Professor Emeritus Bryan H. Wildenthal has added another accolade to his roster of scholarly accomplishments. In a concurrence filed on Wednesday, U.S. Supreme Court Justice Neil Gorsuch cited a law review article authored by Professor Wildenthal. This is a tremendous mark of distinction.
On February 20th, the U.S. Supreme Court ruled that the 8th Amendment right not to be subject to "excessive fines" applies not only to the federal government but is also "incorporated" via the 14th Amendment so as to apply to state and local governments as well. The Court thus remanded for further proceedings the case, Timbs v. Indiana, in which the state sought to forfeit a man's vehicle worth $42,000, for a drug offense for which the maximum fine was $10,000.

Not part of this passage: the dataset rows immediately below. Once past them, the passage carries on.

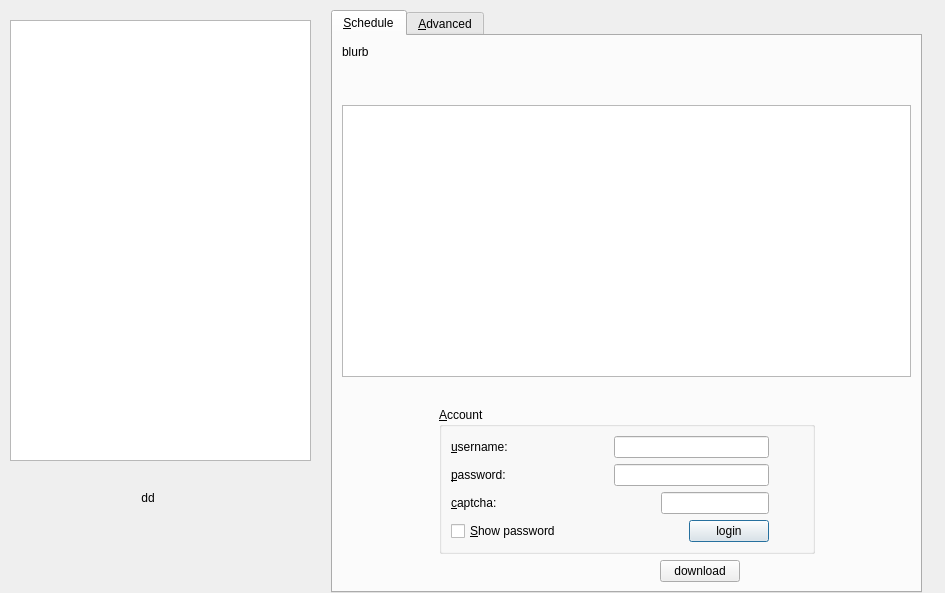
knarfeh/zhihu2ebook, file src/gui/dialogs/download.ui: the form before one commit.
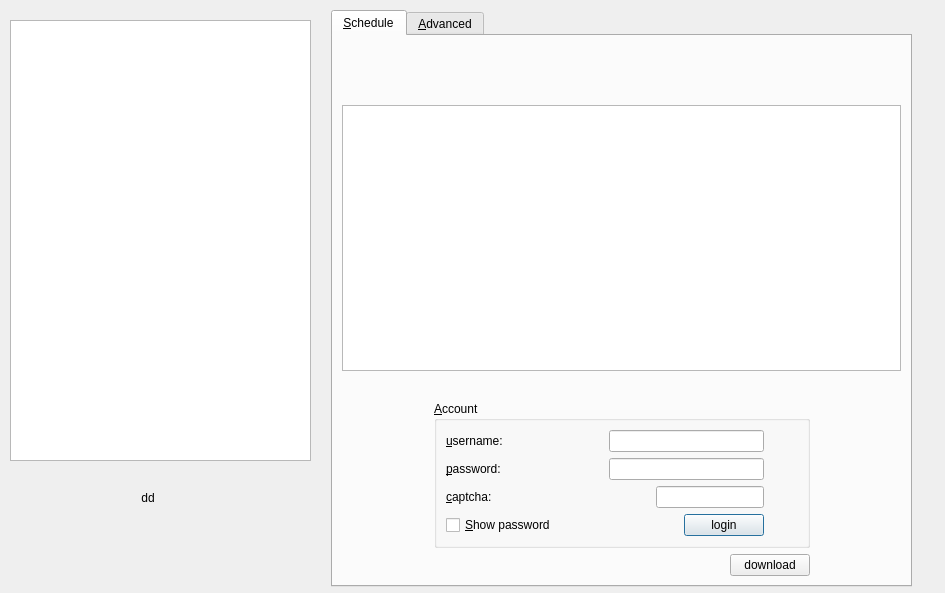
The form after the commit.

Diff of the .ui file:
```diff
--- a/src/gui/dialogs/download.ui
+++ b/src/gui/dialogs/download.ui
@@ -49,8 +49,8 @@
     <rect>
      <x>331</x>
      <y>10</y>
-     <width>591</width>
-     <height>583</height>
+     <width>581</width>
+     <height>577</height>
     </rect>
    </property>
    <property name="currentIndex">
@@ -64,7 +64,7 @@
      <item>
       <widget class="QLabel" name="blurb">
        <property name="text">
-        <string>blurb</string>
+        <string/>
        </property>
        <property name="wordWrap">
         <bool>true</bool>
@@ -309,7 +309,7 @@
          </property>
          <property name="sizeHint" stdset="0">
           <size>
-           <width>318</width>
+           <width>388</width>
            <height>20</height>
           </size>
          </property>
@@ -329,7 +329,7 @@
          </property>
          <property name="sizeHint" stdset="0">
           <size>
-           <width>88</width>
+           <width>28</width>
            <height>20</height>
           </size>
          </property>
```
Left out of the diff: 2 changed lines with no effect on the pictures.
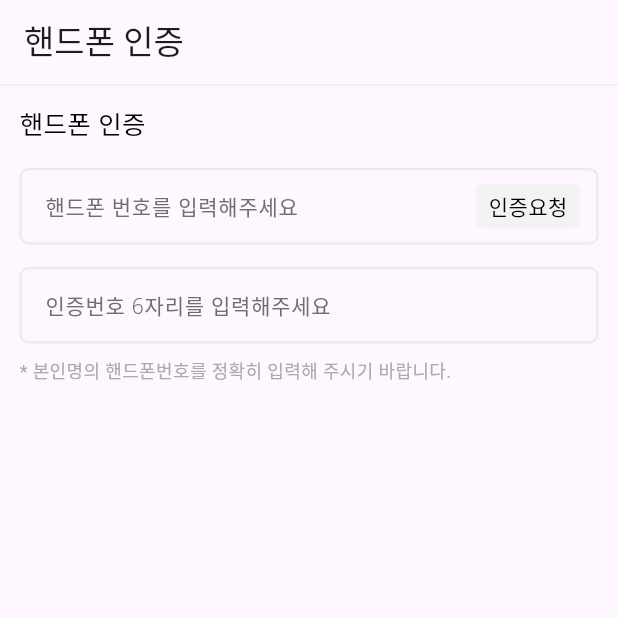
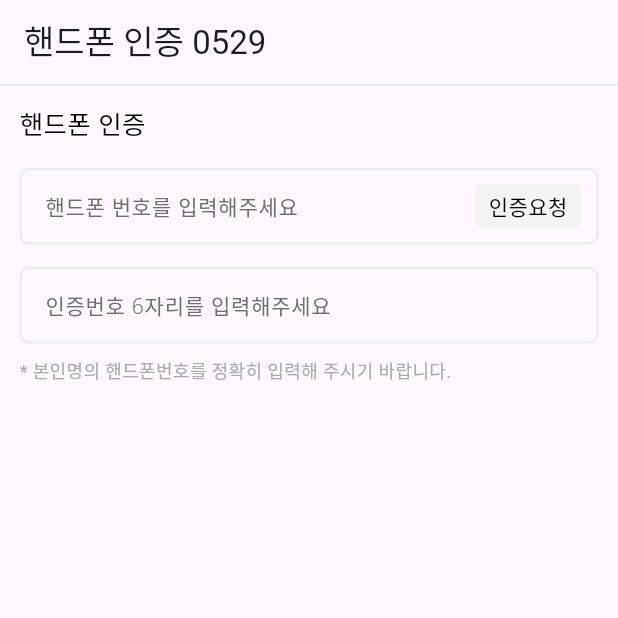
Before and after one commit to somicoco/Capstone, a Flutter app: the screen it shows after launch, on a phone screen of 412 x 824 dp, the top half of it. Run offline on Flutter 3.47's test engine with Material 3 defaults, Android fonts, the phone set to English and light mode, and no system bars; our stand-ins replace cloud_firestore, dropdown_button2, firebase_auth, firebase_core, flutter_svg, flutter_time_picker_spinner and 5 more; missing offline and left inert: flutter_naver_map; accounts and stored records are empty.

Commit message:
phoneAuth0529

```diff
--- a/lib/screen/login_register/register/phone_auth.dart
+++ b/lib/screen/login_register/register/phone_auth.dart
@@ -63,7 +63,7 @@ class _PhoneAuthState extends State<PhoneAuth> {
       child: Scaffold(
         appBar: AppBar(
           title: Text(
-            '핸드폰 인증',
+            '핸드폰 인증 0529',
             style: TextStyle(
               fontSize: 22,
             ),
```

The Court's decision was unanimous, with Justice Ruth Bader Ginsburg writing for the Court. (Justice Clarence Thomas concurred only in the judgment.) Justice Neil Gorsuch joined Ginsburg's opinion, but he also filed a brief concurrence in which he cited a 2007 Ohio State Law Journal article by Professor Wildenthal, who is a visiting professor at the law school this year. In the 2007 article, Professor Wildenthal argued that the entire Bill of Rights is "nationalized" by the 14th Amendment and thus applicable to the states. The article is available here:

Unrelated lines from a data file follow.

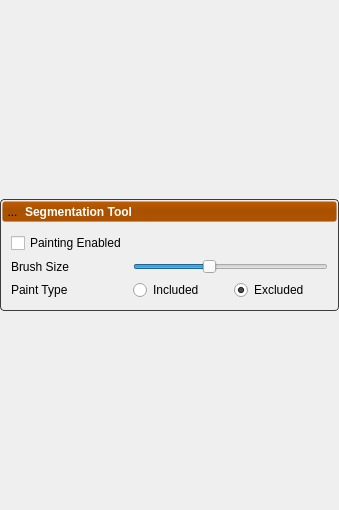
First picture: the form in Studio/Data/SegmentationToolPanel.ui, repository SCIInstitute/ShapeWorks, before the edit.
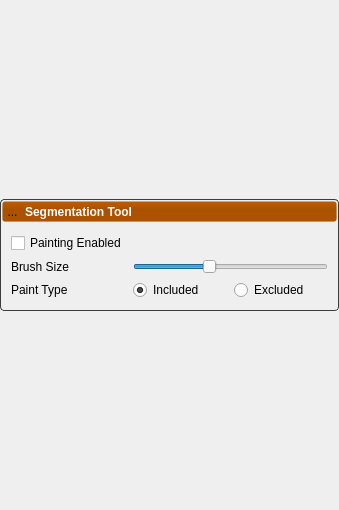
Second picture: the form after the edit. Icons and pictures are not drawn. Custom widgets are drawn as their Qt base class.

```diff
--- a/Studio/Data/SegmentationToolPanel.ui
+++ b/Studio/Data/SegmentationToolPanel.ui
@@ -226,7 +226,7 @@
             <string>Included</string>
            </property>
            <property name="checked">
-            <bool>false</bool>
+            <bool>true</bool>
            </property>
           </widget>
          </item>
@@ -257,7 +257,7 @@
             <string>Excluded</string>
            </property>
            <property name="checked">
-            <bool>true</bool>
+            <bool>false</bool>
            </property>
           </widget>
          </item>
```
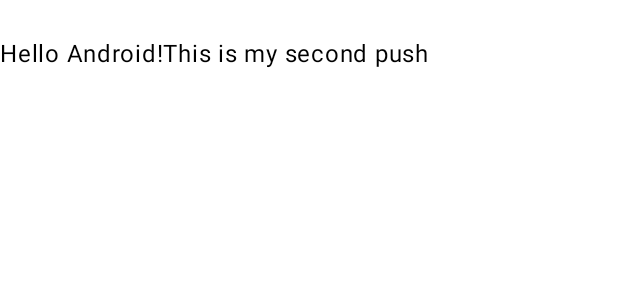
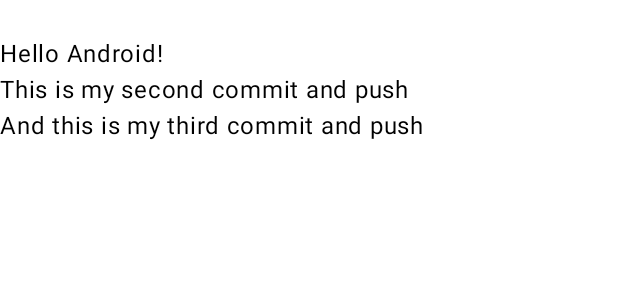
Before and after one commit to kateringerero/Katherine-Guerrero-block6-activity1, an Android app built with Jetpack Compose: the @Preview function GreetingPreview, on a phone screen of 412 x 824 dp. Shown: the top 300 px of the screen. Run offline under Robolectric (Android 15) with nearby library versions, the phone set to English and light mode, and no system bars.

Commit message:
Third commit and push

```diff
--- a/app/src/main/java/com/guerrero/katherine/block6/p1/quiz/MainActivity.kt
+++ b/app/src/main/java/com/guerrero/katherine/block6/p1/quiz/MainActivity.kt
@@ -33,8 +33,8 @@ class MainActivity : ComponentActivity() {
 fun Greeting(name: String, modifier: Modifier = Modifier) {
     Text(
         text = "\nHello $name!" +
-                "This is my second push" +
-                "",
+                "\nThis is my second commit and push" +
+                "\nAnd this is my third commit and push",
         modifier = modifier
     )
 }
```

This is the second occasion on which Professor Wildenthal's 2007 article has been cited by the U.S. Supreme Court. It was cited multiple times, in both the opinion of the Court, and in a concurring opinion, in McDonald v. Chicago (2010), the last case to involve the 14th Amendment Bill of Rights "incorporation" issue. (McDonald concerned the 2nd Amendment right to bear arms).

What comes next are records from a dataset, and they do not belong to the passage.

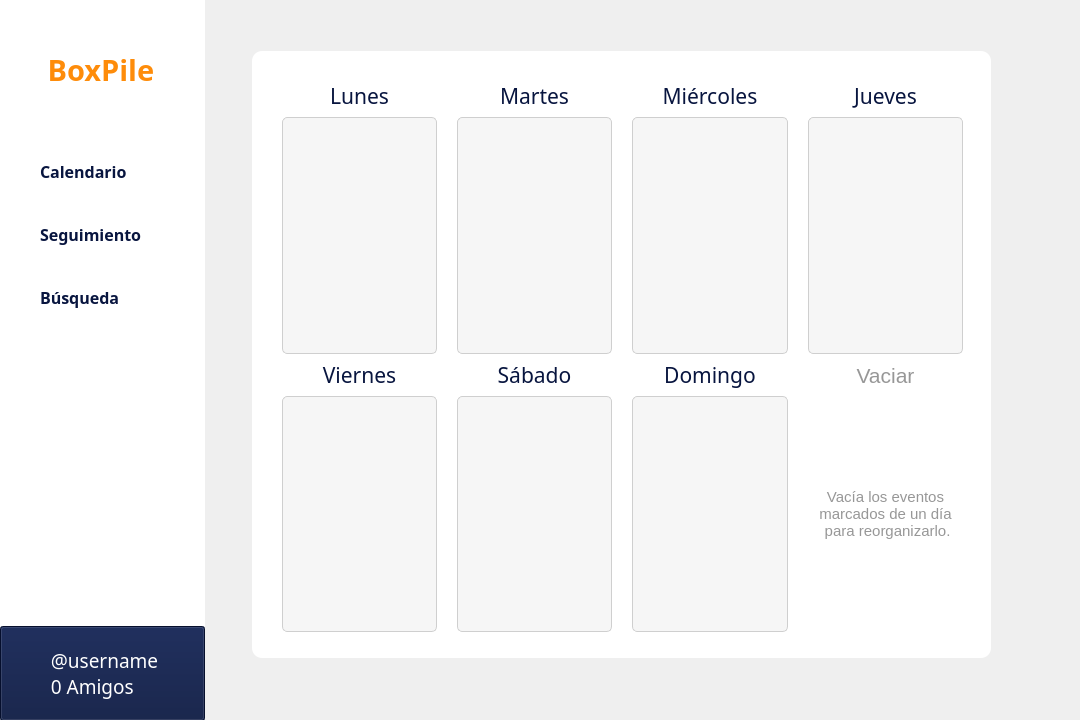
First picture: the form in boxpile.ui, repository ErtonDev/TR-ES_JG, before the edit.
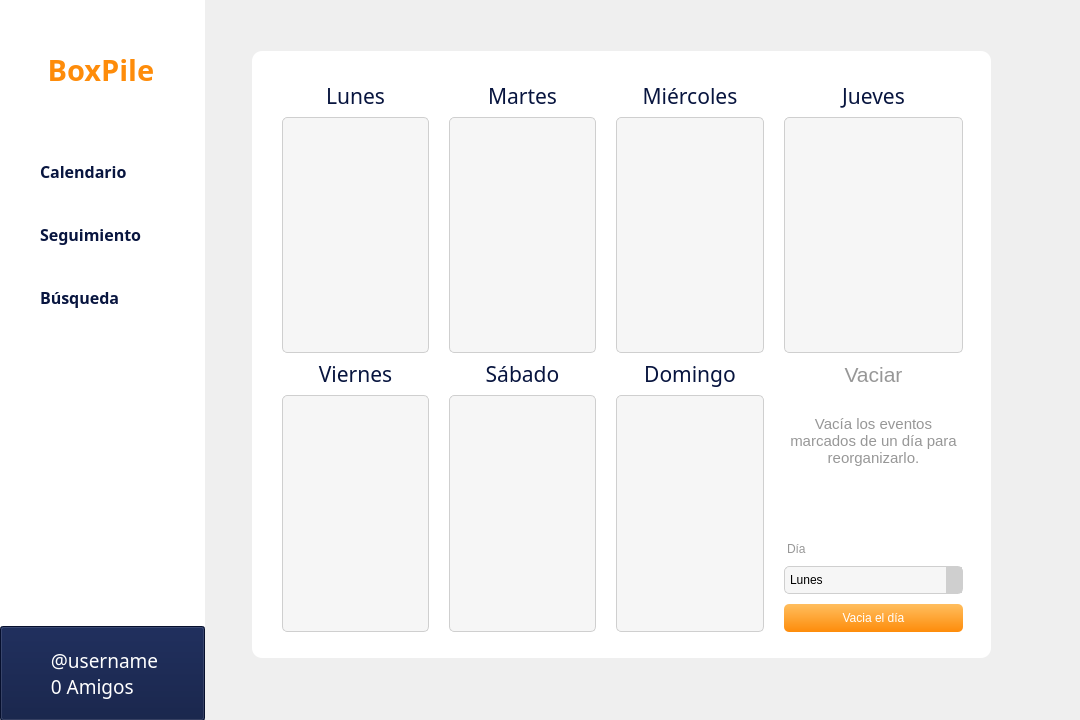
Second picture: the form after the edit. Icons and pictures are not drawn.

```diff
--- a/boxpile.ui
+++ b/boxpile.ui
@@ -795,7 +795,22 @@
 border-style: solid;
 border-width: 1px;
 border-radius: 5px;
-border-color: rgb(207, 207, 207);</string>
+border-color: rgb(207, 207, 207);
+selection-background-color: rgb(8, 21, 63);
+min-width: 100;
+min-height: 200;</string>
+                  </property>
+                  <property name="dragEnabled">
+                   <bool>true</bool>
+                  </property>
+                  <property name="dragDropMode">
+                   <enum>QAbstractItemView::InternalMove</enum>
+                  </property>
+                  <property name="spacing">
+                   <number>2</number>
+                  </property>
+                  <property name="wordWrap">
+                   <bool>true</bool>
                   </property>
                  </widget>
                 </item>
@@ -902,7 +917,22 @@
 border-style: solid;
 border-width: 1px;
 border-radius: 5px;
-border-color: rgb(207, 207, 207);</string>
+border-color: rgb(207, 207, 207);
+selection-background-color: rgb(8, 21, 63);
+min-width: 100;
+min-height: 200;</string>
+                  </property>
+                  <property name="dragEnabled">
+                   <bool>true</bool>
+                  </property>
+                  <property name="dragDropMode">
+                   <enum>QAbstractItemView::InternalMove</enum>
+                  </property>
+                  <property name="spacing">
+                   <number>2</number>
+                  </property>
+                  <property name="wordWrap">
+                   <bool>true</bool>
                   </property>
                  </widget>
                 </item>
@@ -914,7 +944,22 @@
 border-style: solid;
 border-width: 1px;
 border-radius: 5px;
-border-color: rgb(207, 207, 207);</string>
+border-color: rgb(207, 207, 207);
+selection-background-color: rgb(8, 21, 63);
+min-width: 100;
+min-height: 200;</string>
+                  </property>
+                  <property name="dragEnabled">
+                   <bool>true</bool>
+                  </property>
+                  <property name="dragDropMode">
+                   <enum>QAbstractItemView::InternalMove</enum>
+                  </property>
+                  <property name="spacing">
+                   <number>2</number>
+                  </property>
+                  <property name="wordWrap">
+                   <bool>true</bool>
                   </property>
                  </widget>
                 </item>
@@ -945,7 +990,22 @@
 border-style: solid;
 border-width: 1px;
 border-radius: 5px;
-border-color: rgb(207, 207, 207);</string>
+border-color: rgb(207, 207, 207);
+selection-background-color: rgb(8, 21, 63);
+min-width: 100;
+min-height: 200;</string>
+                  </property>
+                  <property name="dragEnabled">
+                   <bool>true</bool>
+                  </property>
+                  <property name="dragDropMode">
+                   <enum>QAbstractItemView::InternalMove</enum>
+                  </property>
+                  <property name="spacing">
+                   <number>2</number>
+                  </property>
+                  <property name="wordWrap">
+                   <bool>true</bool>
                   </property>
                  </widget>
                 </item>
@@ -995,7 +1055,22 @@
 border-style: solid;
 border-width: 1px;
 border-radius: 5px;
-border-color: rgb(207, 207, 207);</string>
+border-color: rgb(207, 207, 207);
+selection-background-color: rgb(8, 21, 63);
+min-width: 100;
+min-height: 200;</string>
+                  </property>
+                  <property name="dragEnabled">
+                   <bool>true</bool>
+                  </property>
+                  <property name="dragDropMode">
+                   <enum>QAbstractItemView::InternalMove</enum>
+                  </property>
+                  <property name="spacing">
+                   <number>2</number>
+                  </property>
+                  <property name="wordWrap">
+                   <bool>true</bool>
                   </property>
                  </widget>
                 </item>
@@ -1007,7 +1082,22 @@
 border-style: solid;
 border-width: 1px;
 border-radius: 5px;
-border-color: rgb(207, 207, 207);</string>
+border-color: rgb(207, 207, 207);
+selection-background-color: rgb(8, 21, 63);
+min-width: 100;
+min-height: 200;</string>
+                  </property>
+                  <property name="dragEnabled">
+                   <bool>true</bool>
+                  </property>
+                  <property name="dragDropMode">
+                   <enum>QAbstractItemView::InternalMove</enum>
+                  </property>
+                  <property name="spacing">
+                   <number>2</number>
+                  </property>
+                  <property name="wordWrap">
+                   <bool>true</bool>
                   </property>
                  </widget>
                 </item>
@@ -1019,7 +1109,22 @@
 border-style: solid;
 border-width: 1px;
 border-radius: 5px;
-border-color: rgb(207, 207, 207);</string>
+border-color: rgb(207, 207, 207);
+selection-background-color: rgb(8, 21, 63);
+min-width: 100;
+min-height: 200;</string>
+                  </property>
+                  <property name="dragEnabled">
+                   <bool>true</bool>
+                  </property>
+                  <property name="dragDropMode">
+                   <enum>QAbstractItemView::InternalMove</enum>
+                  </property>
+                  <property name="spacing">
+                   <number>2</number>
+                  </property>
+                  <property name="wordWrap">
+                   <bool>true</bool>
                   </property>
                  </widget>
                 </item>
@@ -1034,11 +1139,12 @@
                      </font>
                     </property>
                     <property name="styleSheet">
-                     <string notr="true">color: rgb(151, 151, 151);</string>
+                     <string notr="true">color: rgb(151, 151, 151);
+margin-top: 20px;
+margin-bottom: 20px;</string>
                     </property>
                     <property name="text">
-                     <string>Vacía los eventos marcados de un día
- para reorganizarlo.</string>
+                     <string>Vacía los eventos marcados de un día para reorganizarlo.</string>
                     </property>
                     <property name="alignment">
                      <set>Qt::AlignCenter</set>
@@ -1048,6 +1154,121 @@
                     </property>
                    </widget>
                   </item>
+                  <item>
+                   <spacer name="calendarioMainVaciarSpacer">
+                    <property name="orientation">
+                     <enum>Qt::Vertical</enum>
+                    </property>
+                    <property name="sizeHint" stdset="0">
+                     <size>
+                      <width>20</width>
+                      <height>40</height>
+                     </size>
+                    </property>
+                   </spacer>
+                  </item>
+                  <item>
+                   <widget class="QLabel" name="calendarioMainVaciarLabel">
+                    <property name="styleSheet">
+                     <string notr="true">color: rgb(151, 151, 151);
+margin-bottom: 10px;
+margin-top: 10px;</string>
+                    </property>
+                    <property name="text">
+                     <string>Día</string>
+                    </property>
+                   </widget>
+                  </item>
+                  <item>
+                   <widget class="QComboBox" name="calendarioAddCombo1_2">
+                    <property name="styleSheet">
+                     <string notr="true">QComboBox {
+	color: rgb(0, 0, 0);
+	border-style: solid;
+	border-width: 1px;
+	border-radius: 5px;
+	border-color: rgb(207, 207, 207);
+	background-color: rgb(246, 246, 246);
+	padding: 5px;
+	margin-bottom: 10px;
+}
+
+QComboBox:focus {
+	border-color: rgb(254, 140, 10);
+	border-width: 2px;
+}
+
+QComboBox::drop-down {
+	background-color: rgb(207, 207, 207);
+	selection-color: rgb(246, 246, 246);
+}
+
+QComboBox::drop-down:focus {
+	background-color: rgb(254, 140, 10);
+	selection-color: rgb(246, 246, 246);
+}</string>
+                    </property>
+                    <item>
+                     <property name="text">
+                      <string>Lunes</string>
+                     </property>
+                    </item>
+                    <item>
+                     <property name="text">
+                      <string>Martes</string>
+                     </property>
+                    </item>
+                    <item>
+                     <property name="text">
+                      <string>Miércoles</string>
+                     </property>
+                    </item>
+                    <item>
+                     <property name="text">
+                      <string>Jueves</string>
+                     </property>
+                    </item>
+                    <item>
+                     <property name="text">
+                      <string>Viernes</string>
+                     </property>
+                    </item>
+                    <item>
+                     <property name="text">
+                      <string>Sábado</string>
+                     </property>
+                    </item>
+                    <item>
+                     <property name="text">
+                      <string>Domingo</string>
+                     </property>
+                    </item>
+                   </widget>
+                  </item>
+                  <item>
+                   <widget class="QPushButton" name="calendarioMainVaciarBtn">
+                    <property name="styleSheet">
+                     <string notr="true">QPushButton {
+	border-width: 0px;
+	color: rgb(255, 255, 255);
+	background-color: qlineargradient(spread:pad, x1:1, y1:1, x2:1, y2:0, stop:0 rgba(254, 140, 10, 255), stop:1 rgba(255, 190, 94, 255));
+	padding: 6.5px;
+	border-radius: 5px;
+}
+
+QPushButton:hover {
+	background-color: qlineargradient(spread:pad, x1:1, y1:1, x2:1, y2:0, stop:0 rgba(249, 137, 9, 255), stop:1 rgba(249, 186, 92, 255));
+}
+
+QPushButton:pressed {
+	background-color: qlineargradient(spread:pad, x1:1, y1:1, x2:1, y2:0, stop:0 rgba(241, 133, 9, 255), stop:1 rgba(240, 179, 88, 255));
+}</string>
+                    </property>
+                    <property name="text">
+                     <string>Vacia el día</string>
+                    </property>
+                   </widget>
+                  </item>
                  </layout>
                 </item>
                </layout>
```
Left out of the diff: 2 changed lines with no effect on the pictures.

Please congratulate Professor Wildenthal when you see him. We are lucky to have him as a member of our community.